If it is a wildlife experience you are after, whether from seeing a Sumatran tiger feeding to cuddling a koala, the zoo gives you a chance to get up close and personal to Symbio’s wildlife. Home to animals from Australia and around the world, you can see Cheetahs, Lemurs, Meerkats, Monkeys, Red Pandas, Emus, Dingoes, Kangaroos, Wombats as well as being home to a variety of critically endangered wildlife species. There is a very modern Reptile house which homes many of the world’s most amazing reptiles and a Farm Yard exhibit which is home to some cuddly furry friends.
This award winning zoo also has many shows and demonstrations given throughout the day as well as souvenirs and a food kiosk. There is a newly opened Splash Park complete with a large dump bucket, water squirters, water fountains and a snake tunnel as well as a brand new playground.
Open hours: 9:30am – 5pm daily (excluding Christmas Day).
|Children (3-15 years)||$22.00|
|Family (2 adults 2 children 3-15 years)||$96.00|
A Symbio Wildlife Park Season Pass gets you unlimited entry 364 days of the year. That’s 364 opportunities to get up close to their wildlife family, 364 opportunities to create new memories!
Season Pass Adult – $99.00 each
Season Pass Child – $52.00 each
9. Royal National Park – A big Sydney secret!
How Far? 30km
Get there in 1 hour – Park entry costs $12 per vehicle per day
Originally known as the National Park; the park gained its Royal nickname when Queen Elizabeth II passed through the area the previous year. Less than an hour’s drive away yet so many people living in Sydney have never stepped foot into the unspoilt 15,000 hectares of bushland that lines the coast, south of Sydney. The Royal National Park is the world’s second oldest National Park.
The Royal National Park is filled with a range of forests, hills, cliffs, waterfalls, streams and beautiful beaches. Sydneysiders and visitors can trek along the many bushwalking tracks or cliff walks or even venture along them on a bike ride. Some of the most secluded pristine beaches can be discovered, where you can surf or swim in the coastal water. Marley Beach, Jibbon Beach, Garie are to name just a few.
At Wattamolla beach there is a jump rock – if you are brave enough!
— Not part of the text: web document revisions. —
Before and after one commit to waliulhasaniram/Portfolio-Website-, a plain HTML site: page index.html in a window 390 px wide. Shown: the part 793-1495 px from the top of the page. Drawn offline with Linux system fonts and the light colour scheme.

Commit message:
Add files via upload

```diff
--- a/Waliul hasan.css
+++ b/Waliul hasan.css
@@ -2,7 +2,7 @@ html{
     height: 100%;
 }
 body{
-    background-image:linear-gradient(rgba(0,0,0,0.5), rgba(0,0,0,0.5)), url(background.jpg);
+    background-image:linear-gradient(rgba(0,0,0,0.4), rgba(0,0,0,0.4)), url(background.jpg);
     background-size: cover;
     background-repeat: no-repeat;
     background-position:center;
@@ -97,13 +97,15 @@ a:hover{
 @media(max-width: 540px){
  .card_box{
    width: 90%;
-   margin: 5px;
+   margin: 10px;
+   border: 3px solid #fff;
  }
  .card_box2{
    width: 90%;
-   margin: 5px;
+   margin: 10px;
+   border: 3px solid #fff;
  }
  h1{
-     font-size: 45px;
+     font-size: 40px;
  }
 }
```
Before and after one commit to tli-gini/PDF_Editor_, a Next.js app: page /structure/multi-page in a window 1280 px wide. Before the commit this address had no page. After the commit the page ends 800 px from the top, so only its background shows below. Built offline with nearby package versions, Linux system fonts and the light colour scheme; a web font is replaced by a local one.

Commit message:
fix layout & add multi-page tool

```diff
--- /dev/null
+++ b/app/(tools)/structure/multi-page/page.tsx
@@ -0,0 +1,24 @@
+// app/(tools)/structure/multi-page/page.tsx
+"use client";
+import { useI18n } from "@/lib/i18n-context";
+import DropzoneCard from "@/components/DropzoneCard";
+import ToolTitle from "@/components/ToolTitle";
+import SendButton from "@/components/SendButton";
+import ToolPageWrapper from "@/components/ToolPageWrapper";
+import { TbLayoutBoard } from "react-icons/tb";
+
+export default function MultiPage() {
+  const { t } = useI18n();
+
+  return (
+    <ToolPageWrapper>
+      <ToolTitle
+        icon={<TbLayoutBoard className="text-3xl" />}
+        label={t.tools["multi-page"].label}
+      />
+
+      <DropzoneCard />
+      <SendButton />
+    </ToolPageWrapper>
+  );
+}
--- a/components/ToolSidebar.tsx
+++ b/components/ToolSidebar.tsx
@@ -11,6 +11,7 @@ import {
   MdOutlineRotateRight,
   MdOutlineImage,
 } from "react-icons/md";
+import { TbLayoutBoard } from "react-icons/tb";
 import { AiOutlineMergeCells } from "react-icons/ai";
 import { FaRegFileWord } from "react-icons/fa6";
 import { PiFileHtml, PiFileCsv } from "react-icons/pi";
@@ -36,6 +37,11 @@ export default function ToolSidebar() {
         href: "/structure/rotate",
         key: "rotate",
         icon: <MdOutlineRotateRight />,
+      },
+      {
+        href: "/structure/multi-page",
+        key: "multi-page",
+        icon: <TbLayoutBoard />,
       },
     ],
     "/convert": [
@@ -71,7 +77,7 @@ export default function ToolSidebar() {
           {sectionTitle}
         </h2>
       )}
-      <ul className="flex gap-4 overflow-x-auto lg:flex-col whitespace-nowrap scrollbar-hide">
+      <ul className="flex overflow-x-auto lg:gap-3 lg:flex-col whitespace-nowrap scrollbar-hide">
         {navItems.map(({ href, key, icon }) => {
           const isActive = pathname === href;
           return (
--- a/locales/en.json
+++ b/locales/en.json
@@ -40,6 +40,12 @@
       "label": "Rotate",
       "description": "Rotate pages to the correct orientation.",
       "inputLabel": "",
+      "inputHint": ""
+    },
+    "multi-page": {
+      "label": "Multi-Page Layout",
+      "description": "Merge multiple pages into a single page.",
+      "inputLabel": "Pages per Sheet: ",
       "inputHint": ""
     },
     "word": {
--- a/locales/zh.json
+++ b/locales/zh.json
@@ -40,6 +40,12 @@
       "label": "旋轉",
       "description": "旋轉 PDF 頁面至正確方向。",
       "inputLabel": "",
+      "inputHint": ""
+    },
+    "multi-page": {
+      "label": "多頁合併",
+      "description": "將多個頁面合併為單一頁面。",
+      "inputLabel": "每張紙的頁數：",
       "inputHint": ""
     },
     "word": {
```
Named Wedding Cake Rock, this spot is eye catching because of its white colouring and its angled edge. Wattamolla also has waterfalls you can swim under. Figure Eight Rock Pools are beautifully formed rock pools but be aware of tides and swell, it’s best to access them at low tide when the swell is small.
Whilst driving is the easiest way to access the Park, a 30 minute ferry ride from Cronulla will take you to Bundeena on the park itself. After a picturesque and endearing ferry ride you will arrive at a small settlement in the north of the Royal National Park. Here there are small craft shops, cafes, pubs and a small beach. Make sure you have cash to buy your ticket!
10. Mermaid Pool – what kind of pools do mermaids live in?
How Far? 100km
Get there 75 minutes south west of Sydney
What kind of pools would mermaids live in? As you walk south along Berrara Beach to the rocky headland then across flat rocks you will find the awesome Mermaid Pools. While Mermaid Pool itself is not the safest to swim, it is safe for a splash and at high tide you can safely watch the water pour into the pool like a Mermaid waterfall.
This beautiful natural water hole on the Bargo River is a part of the world where you can chase even more waterfalls around Tahmoor Gorge. See Thru Pools is another pool you can swim. There you can view hidden rock formations or jump off rocks after checking how deep the pool is! You can trek through the bush, swim in rivers and encounter steep steps and rocky platforms overlooking views of the nature around you. On Berrara beach itself you can surf, swim or fish. As you are surrounded by Conjola National Park, plenty of bushwalking tracks can be found. For Cyclists a scenic cycling route from Cudmirrah, The Walter Hood Ride, takes you through Conjola National Park to Monument Beach.